Between 12.30pm and 2.30pm Monday, paramedics in the Grampians region were without two-way radios and were left with only their mobile phones for communication.
It also affected the Barwon-South West and Gippsland regions and comes two weeks after a similar outage across the state's northern half, including Bendigo.
"All five of Ambulance Victoria's country regions have been affected now - and yesterday's outage was over a much bigger area than the first," Secretary Danny Hill said.
"The metro area switched to digital radio communications in the early 2000s - so doing this in regional areas is now well overdue."
Monday's outage took place during two significant incidents in the Ballarat region: a large hazardous materials spill that blocked the Western Freeway at Wendouree from 1.30pm, as well as a series of spot fires that closed the Sunraysia Highway between Waubra and Lexton from 12.30pm.
"The state government said no one was seriously hurt during the blackout, but I don't buy that," Mr Hill said.
"It's like throwing a big rock into a crowd and then working out that no one got hurt.
"It's still incredibly dangerous."
He said the analog radio communications system had worked well in regional Victoria for decades - and while the source of Monday's blackout was unknown - he believed the aging equipment was breaking down.
"These older systems are prone to failure," Mr Hill said.
"It's alarming that we've had widespread communication crashes affecting dozens of our area's ambulance stations.
'There have been several tragedies on rural roads over the last few weeks - including what happened at Daylesford."
On Monday, paramedics relied on mobile phones to communicate, and Mr Hill said when the mobile signal was unavailable, paramedics, in general, had to rely on someone to drive to the nearest mountain. At the same time, crews got to work as best they could.
"Communications are critical - the first thing you do when you get to the scene is triage.
"You would normally radio back and ask for extra resources, air ambulances, get people to notify hospitals if there are a lot of casualties, and talk about hazards at the scene.
"The other part of it is around occupational violence. If there's a risk, paramedics must ask for police before entering the scene.
"All that is done with the radio."
Mr Hill said the metropolitan digital system was reliable - but the main factor preventing its statewide rollout was a network of costly repeater towers.
"You could put these digital radios in ambulances tomorrow - but they need the repeater towers," he said.
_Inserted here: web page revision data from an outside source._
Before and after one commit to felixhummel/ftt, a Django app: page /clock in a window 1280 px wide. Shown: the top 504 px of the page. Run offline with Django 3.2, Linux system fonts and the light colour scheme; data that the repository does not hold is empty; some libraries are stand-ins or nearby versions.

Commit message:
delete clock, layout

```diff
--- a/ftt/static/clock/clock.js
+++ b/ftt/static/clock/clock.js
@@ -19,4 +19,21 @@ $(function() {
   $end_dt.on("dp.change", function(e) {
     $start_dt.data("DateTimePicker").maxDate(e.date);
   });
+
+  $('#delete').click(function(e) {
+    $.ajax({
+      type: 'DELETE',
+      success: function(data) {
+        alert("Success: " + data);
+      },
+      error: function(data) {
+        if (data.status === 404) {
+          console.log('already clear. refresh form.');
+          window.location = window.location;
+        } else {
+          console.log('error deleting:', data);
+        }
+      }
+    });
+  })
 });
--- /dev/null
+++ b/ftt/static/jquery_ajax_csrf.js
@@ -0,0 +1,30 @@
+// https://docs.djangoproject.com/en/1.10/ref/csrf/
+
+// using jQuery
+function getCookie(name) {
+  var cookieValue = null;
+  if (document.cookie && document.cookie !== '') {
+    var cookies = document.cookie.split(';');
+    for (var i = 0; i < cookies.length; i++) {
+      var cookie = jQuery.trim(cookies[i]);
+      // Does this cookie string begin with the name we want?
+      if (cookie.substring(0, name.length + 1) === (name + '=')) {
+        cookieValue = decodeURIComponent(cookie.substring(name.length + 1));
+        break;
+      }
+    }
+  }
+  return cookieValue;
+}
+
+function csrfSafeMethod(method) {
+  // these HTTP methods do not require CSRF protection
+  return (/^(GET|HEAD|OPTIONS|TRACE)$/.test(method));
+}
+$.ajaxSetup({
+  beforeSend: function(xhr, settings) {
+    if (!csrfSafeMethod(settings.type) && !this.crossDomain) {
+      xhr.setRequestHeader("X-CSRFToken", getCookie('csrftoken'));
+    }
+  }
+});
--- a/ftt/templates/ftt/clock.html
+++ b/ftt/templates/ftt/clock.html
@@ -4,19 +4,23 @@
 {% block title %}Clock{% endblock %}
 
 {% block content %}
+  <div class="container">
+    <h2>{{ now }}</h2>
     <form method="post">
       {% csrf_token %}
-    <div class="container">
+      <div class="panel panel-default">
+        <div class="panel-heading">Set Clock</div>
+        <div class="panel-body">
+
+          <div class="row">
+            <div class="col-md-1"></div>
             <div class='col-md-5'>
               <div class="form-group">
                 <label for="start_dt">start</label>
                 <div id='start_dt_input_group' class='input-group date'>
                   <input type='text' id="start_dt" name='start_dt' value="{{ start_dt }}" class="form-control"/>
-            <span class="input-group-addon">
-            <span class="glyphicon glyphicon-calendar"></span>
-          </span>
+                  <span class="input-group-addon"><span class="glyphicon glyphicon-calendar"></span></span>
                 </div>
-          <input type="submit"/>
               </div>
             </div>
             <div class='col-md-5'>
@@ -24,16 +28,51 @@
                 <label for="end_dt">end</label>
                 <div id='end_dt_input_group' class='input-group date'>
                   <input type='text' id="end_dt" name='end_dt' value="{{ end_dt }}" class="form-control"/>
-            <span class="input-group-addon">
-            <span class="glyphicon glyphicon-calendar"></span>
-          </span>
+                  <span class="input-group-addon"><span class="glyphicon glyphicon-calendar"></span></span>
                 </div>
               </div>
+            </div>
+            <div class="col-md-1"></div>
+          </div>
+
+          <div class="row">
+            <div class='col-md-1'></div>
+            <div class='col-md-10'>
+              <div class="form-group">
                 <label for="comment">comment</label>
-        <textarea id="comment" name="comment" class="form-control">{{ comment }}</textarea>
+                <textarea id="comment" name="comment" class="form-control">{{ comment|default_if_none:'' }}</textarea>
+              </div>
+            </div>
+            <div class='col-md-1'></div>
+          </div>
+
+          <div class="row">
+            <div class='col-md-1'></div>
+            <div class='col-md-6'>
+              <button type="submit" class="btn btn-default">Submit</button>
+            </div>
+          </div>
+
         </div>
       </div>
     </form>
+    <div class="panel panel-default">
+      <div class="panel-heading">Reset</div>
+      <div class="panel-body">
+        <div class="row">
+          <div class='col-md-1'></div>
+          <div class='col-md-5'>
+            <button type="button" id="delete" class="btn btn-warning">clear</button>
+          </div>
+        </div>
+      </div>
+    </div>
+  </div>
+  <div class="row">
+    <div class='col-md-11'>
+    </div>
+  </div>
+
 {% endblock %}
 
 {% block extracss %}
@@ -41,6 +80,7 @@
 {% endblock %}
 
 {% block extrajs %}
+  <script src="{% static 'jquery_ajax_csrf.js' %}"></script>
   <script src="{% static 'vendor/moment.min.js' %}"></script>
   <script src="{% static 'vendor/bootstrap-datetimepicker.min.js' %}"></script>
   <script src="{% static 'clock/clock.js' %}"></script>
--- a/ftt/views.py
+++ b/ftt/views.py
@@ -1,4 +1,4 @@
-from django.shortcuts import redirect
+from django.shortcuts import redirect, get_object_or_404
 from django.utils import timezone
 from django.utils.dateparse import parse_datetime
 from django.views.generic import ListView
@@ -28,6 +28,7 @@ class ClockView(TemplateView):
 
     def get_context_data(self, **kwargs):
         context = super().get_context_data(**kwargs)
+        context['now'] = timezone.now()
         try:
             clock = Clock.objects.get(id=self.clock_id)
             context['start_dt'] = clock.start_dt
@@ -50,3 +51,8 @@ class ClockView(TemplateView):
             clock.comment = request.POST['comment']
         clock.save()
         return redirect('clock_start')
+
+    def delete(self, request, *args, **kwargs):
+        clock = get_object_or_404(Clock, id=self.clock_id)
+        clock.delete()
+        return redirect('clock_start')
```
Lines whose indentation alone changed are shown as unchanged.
"They've had 15 to 20 years to do all of this."
The metropolitan digital radio system was set up before Rural Ambulance Victoria and the Metropolitan Ambulance Service merged in 2008.